Zimmerman competed internationally in the art of Irish dance until she was 23. The competitive world gave way to the idea of performing Irish dance in shows. As a Hampton Roads local, Zimmerman saw Celtic Fyre at Busch Gardens and knew she belonged on that stage.
“I wanted to get into shows from day one. I didn’t even know there was a competition side to Irish dance. When I found that in order to get into shows, you had to compete, I just said ‘okay, I guess this is what I have to do.'” Zimmerman says.
While continuing to compete, Zimmerman found her way onto the Abbey Stone Theater stage at Busch Gardens. Beginning her career in Celtic Fyre as a substitute dancer, she worked her way through the ranks and was eventually cast as the bride in the show.
Now working to teach the next generation of Irish dancers, Zimmerman is a one woman show at Rhodes Academy of Irish Dance. Part teacher, part business owner, part competitive coach, part office assistant, Zimmerman does it all and loves every second.
“Growing up, I was always one of the older dancers and I’m also one of those types of people who hates to see people struggle. If there were kids that were struggling with a step or the teacher wasn’t necessarily working with them one on one, I stepped in and offered to help. I just found it very easy to instruct and it just clicked with me,” Zimmerman shared.
The dancers at Rhodes Academy know that March will always be their busy season. With all sorts of Saint Patrick’s Day events scheduled throughout the peninsula, it’s no surprise that most evenings and weekends are filled with reels and jigs.
Zimmerman’s life has come full circle as now some of her very own students are dancing on the very same stage at Busch Gardens where she got her start. When Zimmerman looks back at the life that Irish dance has provided for her, it’s been filled with positive and dreamlike moments. One of the standout memories is dancing alongside Irish dance legend Michael Flatley.
“I auditioned and I was one of five dancers accepted to do the Eastern European tour of Riverdance. We toured for a month in Eastern Europe and then they brought the cast back to New York City where I danced for six weeks on Broadway with Michael Flately. That was one of his last shows that he did before he officially retired and that was such a dream come true. I was directly behind him in the show and I still close my eyes and see him dancing right in front of me,” Zimmerman said.
As Saint Patrick’s Day comes to a close in 2023, things at Rhodes Academy are just starting.

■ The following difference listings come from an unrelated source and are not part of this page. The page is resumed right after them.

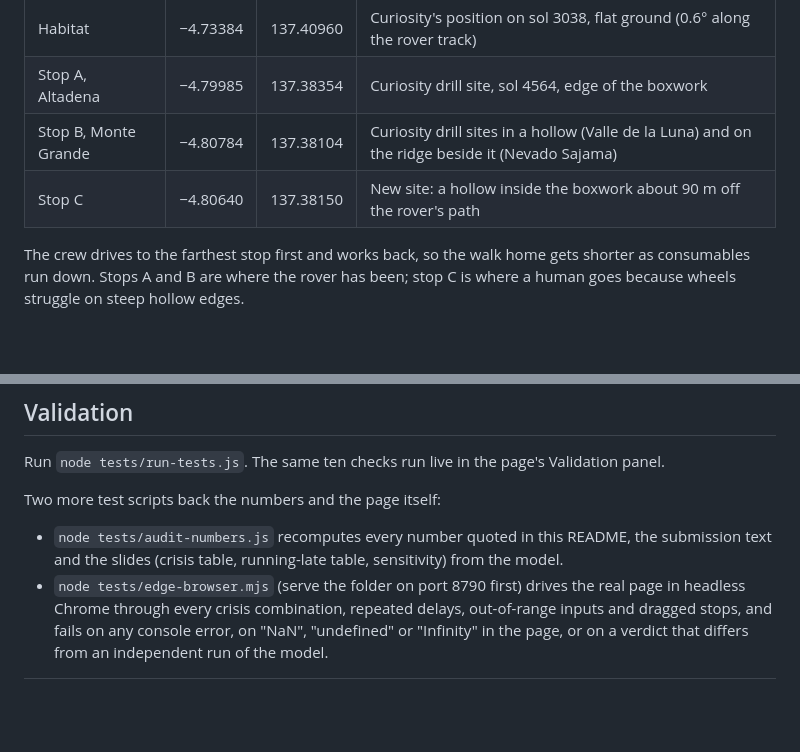
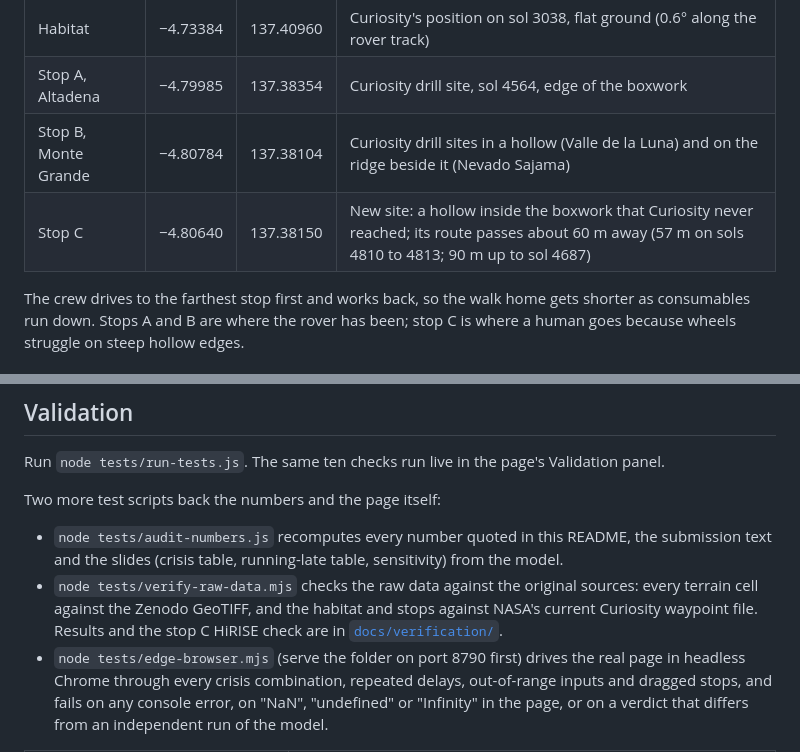
Before and after one commit to faressalameh22/lifeline-marswalk, a Markdown page: README.md, 2 parts joined by grey strips. Rendered like a GitHub page; blank space fills up the shorter version.

```diff
--- a/README.md
+++ b/README.md
@@ -28,7 +28,7 @@ On the Moon, Apollo crews followed one rule: never drive farther from the lunar
 | Habitat | −4.73384 | 137.40960 | Curiosity's position on sol 3038, flat ground (0.6° along the rover track) |
 | Stop A, Altadena | −4.79985 | 137.38354 | Curiosity drill site, sol 4564, edge of the boxwork |
 | Stop B, Monte Grande | −4.80784 | 137.38104 | Curiosity drill sites in a hollow (Valle de la Luna) and on the ridge beside it (Nevado Sajama) |
-| Stop C | −4.80640 | 137.38150 | New site: a hollow inside the boxwork about 90 m off the rover's path |
+| Stop C | −4.80640 | 137.38150 | New site: a hollow inside the boxwork that Curiosity never reached; its route passes about 60 m away (57 m on sols 4810 to 4813; 90 m up to sol 4687) |
 
 The crew drives to the farthest stop first and works back, so the walk home gets shorter as consumables run down. Stops A and B are where the rover has been; stop C is where a human goes because wheels struggle on steep hollow edges.
 
@@ -76,6 +76,7 @@ Run `node tests/run-tests.js`. The same ten checks run live in the page's Valida
 Two more test scripts back the numbers and the page itself:
 
 - `node tests/audit-numbers.js` recomputes every number quoted in this README, the submission text and the slides (crisis table, running-late table, sensitivity) from the model.
+- `node tests/verify-raw-data.mjs` checks the raw data against the original sources: every terrain cell against the Zenodo GeoTIFF, and the habitat and stops against NASA's current Curiosity waypoint file. Results and the stop C HiRISE check are in [`docs/verification/`](docs/verification/README.md).
 - `node tests/edge-browser.mjs` (serve the folder on port 8790 first) drives the real page in headless Chrome through every crisis combination, repeated delays, out-of-range inputs and dragged stops, and fails on any console error, on "NaN", "undefined" or "Infinity" in the page, or on a verdict that differs from an independent run of the model.
 
 | Check | Result |
```
Also changed, not shown: CLAUDE.md (+2 -1 lines), SUBMISSION.md (+1 -1 lines), docs/verification/README.md (added, +35 -0 lines), docs/verification/stop-c-hirise-closeup.png (added), docs/verification/stop-c-hirise-context.png (added), 3 other files.
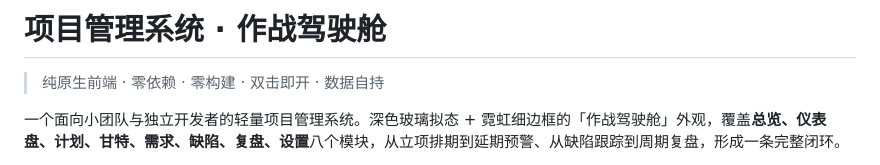
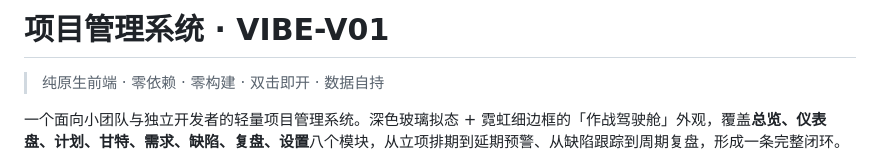
Before and after one commit to Ze4sakin/Project_system, a Markdown page: README.md, the part around the change. Drawn GitHub-style.

Commit message:
Change project title to 'VIBE-V01'
Updated project title and description in README.

```diff
--- a/README.md
+++ b/README.md
@@ -1,4 +1,4 @@
-# 项目管理系统 · 作战驾驶舱
+# 项目管理系统 · VIBE-V01
 
 > 纯原生前端 · 零依赖 · 零构建 · 双击即开 · 数据自持
 
```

Students are busy rehearsing for regional competitions with the hopes of qualifying to the World Championships slated for April 2-9 in Montreal.

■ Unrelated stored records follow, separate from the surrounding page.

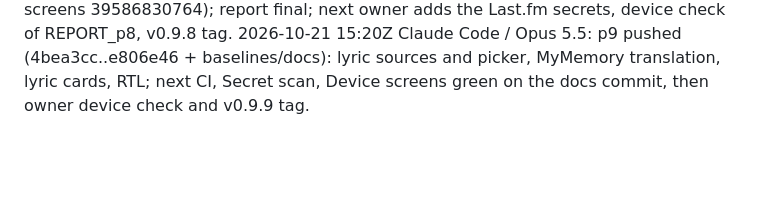
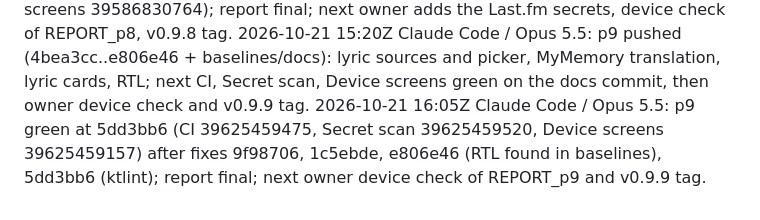
Before and after one commit to muhib-karim/sitara, a Markdown page: docs/PROJECT_BRAIN.md, the part around one of its changes. Rendered like a GitHub page; blank space fills up the shorter version.

Commit message:
docs: p9's final green runs in REPORT_p9, SKILLS_USED and the project brain
Co-Authored-By: Claude Opus 5.5 <noreply@anthropic.com>

```diff
--- a/docs/PROJECT_BRAIN.md
+++ b/docs/PROJECT_BRAIN.md
@@ -88,3 +88,4 @@ Owner: on-device pass of the REPORT_p9 "not verified" list (YouTube Music lyrics
 2026-10-21 10:43Z Claude Code / Opus 5.5: p8 pushed (6853345..a3eea07 + baselines/docs): scrobble rule and Room 6 outbox, ListenBrainz, Last.fm (key from release secrets), Settings → Scrobbling; resumed after a memory-guard kill; next CI, Secret scan, Device screens green on the docs commit, then owner device check and v0.9.8 tag.
 2026-10-21 10:59Z Claude Code / Opus 5.5: p8 green at b172485 (CI 39586831165 after a Robolectric download rerun, Secret scan 39586830804, Device screens 39586830764); report final; next owner adds the Last.fm secrets, device check of REPORT_p8, v0.9.8 tag.
 2026-10-21 15:20Z Claude Code / Opus 5.5: p9 pushed (4bea3cc..e806e46 + baselines/docs): lyric sources and picker, MyMemory translation, lyric cards, RTL; next CI, Secret scan, Device screens green on the docs commit, then owner device check and v0.9.9 tag.
+2026-10-21 16:05Z Claude Code / Opus 5.5: p9 green at 5dd3bb6 (CI 39625459475, Secret scan 39625459520, Device screens 39625459157) after fixes 9f98706, 1c5ebde, e806e46 (RTL found in baselines), 5dd3bb6 (ktlint); report final; next owner device check of REPORT_p9 and v0.9.9 tag.
```
Also changed, not shown: other parts of docs/PROJECT_BRAIN.md (+1 -1 lines), SKILLS_USED.md (+1 -1 lines), docs/reports/REPORT_p9.md (+4 -1 lines).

For more information on Rhodes Academy of Irish Dance, visit RhodesIrishDance.com.